WORK INSTRUCTION: Reproduce every line in the material below that holds "title".

Segment Start: DATA FOR THIS EXERCISE

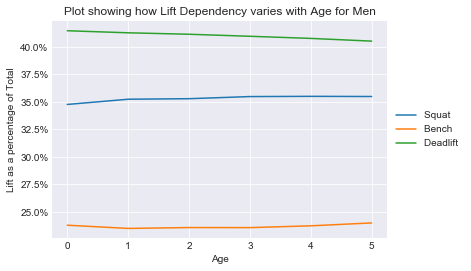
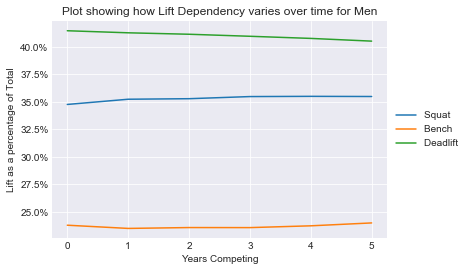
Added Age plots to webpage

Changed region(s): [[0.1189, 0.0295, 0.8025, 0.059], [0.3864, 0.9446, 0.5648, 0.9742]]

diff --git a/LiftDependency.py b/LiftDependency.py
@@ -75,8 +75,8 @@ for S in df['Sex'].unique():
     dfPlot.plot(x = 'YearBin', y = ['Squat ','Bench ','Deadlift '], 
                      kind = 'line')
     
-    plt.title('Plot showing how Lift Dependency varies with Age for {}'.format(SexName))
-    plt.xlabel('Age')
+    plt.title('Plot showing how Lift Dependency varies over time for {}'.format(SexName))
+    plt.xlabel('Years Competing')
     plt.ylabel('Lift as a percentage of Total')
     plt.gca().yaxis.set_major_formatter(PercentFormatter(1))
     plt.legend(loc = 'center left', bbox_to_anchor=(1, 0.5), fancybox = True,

Segment End: DATA FOR THIS EXERCISE

TASK RESPONSE:
-    plt.title('Plot showing how Lift Dependency varies with Age for {}'.format(SexName))
+    plt.title('Plot showing how Lift Dependency varies over time for {}'.format(SexName))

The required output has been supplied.